● **Itemized modification records**:
************
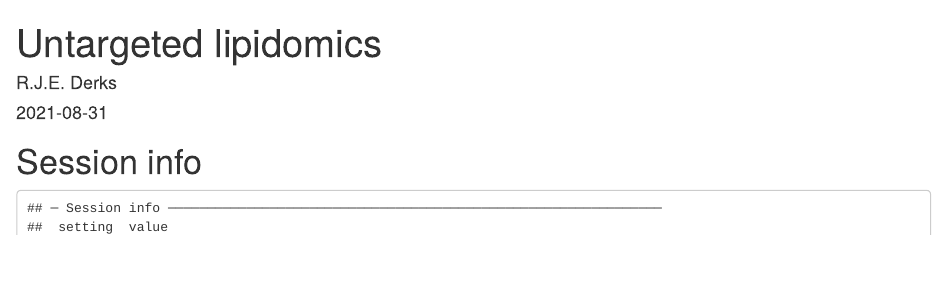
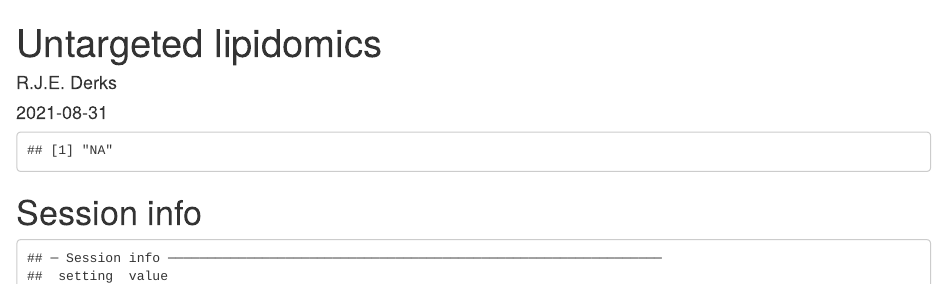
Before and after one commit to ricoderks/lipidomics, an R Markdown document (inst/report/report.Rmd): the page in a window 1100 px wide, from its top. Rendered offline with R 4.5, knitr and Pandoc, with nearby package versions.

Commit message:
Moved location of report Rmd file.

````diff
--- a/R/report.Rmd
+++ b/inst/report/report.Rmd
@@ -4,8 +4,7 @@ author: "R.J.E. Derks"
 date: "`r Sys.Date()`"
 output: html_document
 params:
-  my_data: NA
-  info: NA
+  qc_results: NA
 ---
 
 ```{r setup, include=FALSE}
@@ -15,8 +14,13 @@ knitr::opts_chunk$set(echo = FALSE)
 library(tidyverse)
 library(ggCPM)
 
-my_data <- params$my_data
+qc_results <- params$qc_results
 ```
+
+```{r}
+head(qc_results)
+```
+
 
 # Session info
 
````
************
● **TASK PROMPT**: In the entries, some lines may contain the word "report". Give how many do, as a number by itself.

● **WRITTEN ANSWER**: 4